Web page revision data:
--- START ---

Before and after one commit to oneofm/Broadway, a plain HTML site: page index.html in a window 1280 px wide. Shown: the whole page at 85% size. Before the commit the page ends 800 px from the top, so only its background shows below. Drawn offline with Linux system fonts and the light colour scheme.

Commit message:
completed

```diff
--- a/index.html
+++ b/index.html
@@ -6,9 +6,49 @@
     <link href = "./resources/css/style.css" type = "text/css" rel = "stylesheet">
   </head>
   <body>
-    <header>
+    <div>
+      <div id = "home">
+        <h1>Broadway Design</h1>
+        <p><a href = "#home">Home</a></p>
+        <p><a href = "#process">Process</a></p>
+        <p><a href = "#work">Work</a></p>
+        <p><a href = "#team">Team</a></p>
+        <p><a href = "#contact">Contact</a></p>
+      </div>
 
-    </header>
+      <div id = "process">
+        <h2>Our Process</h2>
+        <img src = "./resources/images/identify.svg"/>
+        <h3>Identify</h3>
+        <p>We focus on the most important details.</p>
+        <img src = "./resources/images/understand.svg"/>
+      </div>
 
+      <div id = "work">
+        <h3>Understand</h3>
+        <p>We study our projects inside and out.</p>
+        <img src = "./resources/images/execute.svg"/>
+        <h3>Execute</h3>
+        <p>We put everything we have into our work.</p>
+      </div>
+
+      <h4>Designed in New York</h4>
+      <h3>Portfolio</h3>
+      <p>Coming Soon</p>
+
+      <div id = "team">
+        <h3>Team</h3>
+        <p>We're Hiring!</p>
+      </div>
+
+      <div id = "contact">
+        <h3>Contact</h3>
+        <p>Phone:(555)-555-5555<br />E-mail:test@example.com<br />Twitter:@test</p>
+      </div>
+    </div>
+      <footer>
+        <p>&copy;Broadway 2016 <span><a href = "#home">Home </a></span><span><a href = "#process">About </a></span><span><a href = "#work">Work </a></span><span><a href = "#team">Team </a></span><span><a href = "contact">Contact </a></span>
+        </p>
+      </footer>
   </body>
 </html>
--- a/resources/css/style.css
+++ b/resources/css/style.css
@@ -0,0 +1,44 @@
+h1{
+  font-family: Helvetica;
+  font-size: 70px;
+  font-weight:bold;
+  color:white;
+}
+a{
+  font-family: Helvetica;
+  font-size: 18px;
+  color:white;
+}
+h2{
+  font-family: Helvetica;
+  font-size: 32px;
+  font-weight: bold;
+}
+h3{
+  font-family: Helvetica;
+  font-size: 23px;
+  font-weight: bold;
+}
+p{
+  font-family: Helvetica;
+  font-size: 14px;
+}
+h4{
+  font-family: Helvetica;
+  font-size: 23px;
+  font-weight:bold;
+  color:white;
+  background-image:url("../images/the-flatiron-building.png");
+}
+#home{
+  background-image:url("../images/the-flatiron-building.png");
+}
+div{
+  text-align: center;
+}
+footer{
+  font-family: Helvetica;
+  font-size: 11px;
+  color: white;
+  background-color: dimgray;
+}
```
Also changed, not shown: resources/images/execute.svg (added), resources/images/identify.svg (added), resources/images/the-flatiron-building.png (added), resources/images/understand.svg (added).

--- END ---
--- START ---

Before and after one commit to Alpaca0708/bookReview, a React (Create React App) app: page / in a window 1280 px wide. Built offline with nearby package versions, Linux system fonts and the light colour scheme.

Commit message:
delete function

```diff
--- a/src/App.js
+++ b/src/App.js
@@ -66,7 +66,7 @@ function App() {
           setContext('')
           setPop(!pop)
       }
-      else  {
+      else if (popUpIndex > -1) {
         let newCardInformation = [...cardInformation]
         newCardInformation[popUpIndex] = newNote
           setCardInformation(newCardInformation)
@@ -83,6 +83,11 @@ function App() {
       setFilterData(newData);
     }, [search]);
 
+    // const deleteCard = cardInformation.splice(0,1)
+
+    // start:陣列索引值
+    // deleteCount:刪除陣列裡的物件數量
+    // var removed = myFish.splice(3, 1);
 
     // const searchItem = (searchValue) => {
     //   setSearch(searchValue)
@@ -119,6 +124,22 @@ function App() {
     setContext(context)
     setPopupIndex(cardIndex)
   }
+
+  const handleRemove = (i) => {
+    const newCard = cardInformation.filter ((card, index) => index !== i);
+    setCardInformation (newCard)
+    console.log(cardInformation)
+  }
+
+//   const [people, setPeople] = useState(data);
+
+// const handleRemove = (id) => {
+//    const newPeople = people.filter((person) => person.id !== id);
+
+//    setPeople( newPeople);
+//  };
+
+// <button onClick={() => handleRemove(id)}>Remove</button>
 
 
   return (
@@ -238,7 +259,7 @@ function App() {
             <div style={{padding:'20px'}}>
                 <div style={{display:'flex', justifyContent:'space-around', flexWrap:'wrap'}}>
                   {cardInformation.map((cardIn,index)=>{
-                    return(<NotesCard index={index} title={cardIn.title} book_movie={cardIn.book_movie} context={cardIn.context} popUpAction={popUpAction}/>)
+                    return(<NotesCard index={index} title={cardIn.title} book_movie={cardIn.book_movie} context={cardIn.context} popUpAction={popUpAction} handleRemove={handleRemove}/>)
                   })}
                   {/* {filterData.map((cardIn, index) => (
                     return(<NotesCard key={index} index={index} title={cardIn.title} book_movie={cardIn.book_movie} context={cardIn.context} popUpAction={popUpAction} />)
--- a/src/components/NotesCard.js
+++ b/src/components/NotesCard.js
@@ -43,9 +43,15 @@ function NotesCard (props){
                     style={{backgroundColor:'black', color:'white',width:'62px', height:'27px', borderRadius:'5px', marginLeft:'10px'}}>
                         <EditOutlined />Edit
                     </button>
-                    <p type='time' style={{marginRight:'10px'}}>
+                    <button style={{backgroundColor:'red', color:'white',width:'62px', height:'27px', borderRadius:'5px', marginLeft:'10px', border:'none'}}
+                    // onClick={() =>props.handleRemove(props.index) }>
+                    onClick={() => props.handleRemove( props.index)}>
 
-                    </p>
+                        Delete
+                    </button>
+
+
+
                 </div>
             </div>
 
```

--- END ---
--- START ---

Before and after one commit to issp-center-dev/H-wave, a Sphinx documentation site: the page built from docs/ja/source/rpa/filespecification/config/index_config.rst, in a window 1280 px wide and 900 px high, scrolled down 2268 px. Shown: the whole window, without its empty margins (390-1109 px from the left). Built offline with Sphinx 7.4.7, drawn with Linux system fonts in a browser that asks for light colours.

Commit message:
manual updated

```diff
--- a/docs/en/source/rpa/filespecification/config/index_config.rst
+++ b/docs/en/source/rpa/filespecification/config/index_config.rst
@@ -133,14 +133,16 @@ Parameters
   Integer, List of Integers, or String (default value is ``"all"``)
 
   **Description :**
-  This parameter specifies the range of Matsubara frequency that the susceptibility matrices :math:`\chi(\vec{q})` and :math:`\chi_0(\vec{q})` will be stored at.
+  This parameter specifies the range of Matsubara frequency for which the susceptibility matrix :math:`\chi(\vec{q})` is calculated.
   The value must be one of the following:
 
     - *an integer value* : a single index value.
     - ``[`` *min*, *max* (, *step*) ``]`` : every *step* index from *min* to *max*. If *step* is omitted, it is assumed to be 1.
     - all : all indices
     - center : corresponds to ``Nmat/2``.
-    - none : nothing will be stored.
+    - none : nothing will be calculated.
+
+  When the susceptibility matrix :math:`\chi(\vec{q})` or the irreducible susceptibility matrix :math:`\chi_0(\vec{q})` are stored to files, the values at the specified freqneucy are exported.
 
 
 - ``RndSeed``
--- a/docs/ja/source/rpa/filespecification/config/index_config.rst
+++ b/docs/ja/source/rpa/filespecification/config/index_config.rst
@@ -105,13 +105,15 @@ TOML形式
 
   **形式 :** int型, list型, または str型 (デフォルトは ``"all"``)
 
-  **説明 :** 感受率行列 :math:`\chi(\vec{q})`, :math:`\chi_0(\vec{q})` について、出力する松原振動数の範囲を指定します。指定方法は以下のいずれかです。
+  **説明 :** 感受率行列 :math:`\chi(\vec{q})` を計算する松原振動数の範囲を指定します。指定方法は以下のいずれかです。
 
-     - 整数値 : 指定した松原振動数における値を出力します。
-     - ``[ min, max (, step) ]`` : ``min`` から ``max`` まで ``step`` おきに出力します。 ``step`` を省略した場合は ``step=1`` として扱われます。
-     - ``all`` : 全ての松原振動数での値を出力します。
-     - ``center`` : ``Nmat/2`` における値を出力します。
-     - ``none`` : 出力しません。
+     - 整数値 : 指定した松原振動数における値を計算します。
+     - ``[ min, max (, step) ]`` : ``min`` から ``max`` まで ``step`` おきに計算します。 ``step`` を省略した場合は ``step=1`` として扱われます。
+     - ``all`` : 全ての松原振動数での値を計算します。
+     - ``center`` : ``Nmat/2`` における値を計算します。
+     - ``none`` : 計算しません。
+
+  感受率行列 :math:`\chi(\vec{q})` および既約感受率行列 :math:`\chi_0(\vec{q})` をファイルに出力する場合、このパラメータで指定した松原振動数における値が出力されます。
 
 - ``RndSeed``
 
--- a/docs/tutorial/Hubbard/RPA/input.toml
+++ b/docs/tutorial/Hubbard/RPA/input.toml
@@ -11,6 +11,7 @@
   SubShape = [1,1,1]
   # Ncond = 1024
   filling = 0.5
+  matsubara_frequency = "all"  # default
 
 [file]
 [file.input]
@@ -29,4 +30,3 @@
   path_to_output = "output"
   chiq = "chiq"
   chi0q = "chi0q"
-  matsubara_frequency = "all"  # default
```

--- END ---

*Task item*.
A single number is expected: how many lines in the entries above hold the word "NotesCard".

*Exercise answer*.
6